Assignment: An exact reproduction of all the entries below is required.

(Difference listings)
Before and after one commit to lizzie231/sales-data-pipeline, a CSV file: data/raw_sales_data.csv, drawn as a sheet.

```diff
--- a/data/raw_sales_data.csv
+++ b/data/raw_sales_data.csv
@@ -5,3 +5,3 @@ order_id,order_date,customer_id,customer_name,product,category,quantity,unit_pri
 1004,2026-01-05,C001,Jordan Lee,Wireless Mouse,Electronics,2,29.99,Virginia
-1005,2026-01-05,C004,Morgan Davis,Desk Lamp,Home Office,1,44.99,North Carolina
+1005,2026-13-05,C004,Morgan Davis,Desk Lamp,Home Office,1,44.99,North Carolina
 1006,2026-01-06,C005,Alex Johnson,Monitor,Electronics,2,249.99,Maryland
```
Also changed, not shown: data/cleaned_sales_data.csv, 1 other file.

Problem solution:
Before and after one commit to lizzie231/sales-data-pipeline, a CSV file: data/raw_sales_data.csv, drawn as a sheet.

```diff
--- a/data/raw_sales_data.csv
+++ b/data/raw_sales_data.csv
@@ -5,3 +5,3 @@ order_id,order_date,customer_id,customer_name,product,category,quantity,unit_pri
 1004,2026-01-05,C001,Jordan Lee,Wireless Mouse,Electronics,2,29.99,Virginia
-1005,2026-01-05,C004,Morgan Davis,Desk Lamp,Home Office,1,44.99,North Carolina
+1005,2026-13-05,C004,Morgan Davis,Desk Lamp,Home Office,1,44.99,North Carolina
 1006,2026-01-06,C005,Alex Johnson,Monitor,Electronics,2,249.99,Maryland
```
Also changed, not shown: data/cleaned_sales_data.csv, 1 other file.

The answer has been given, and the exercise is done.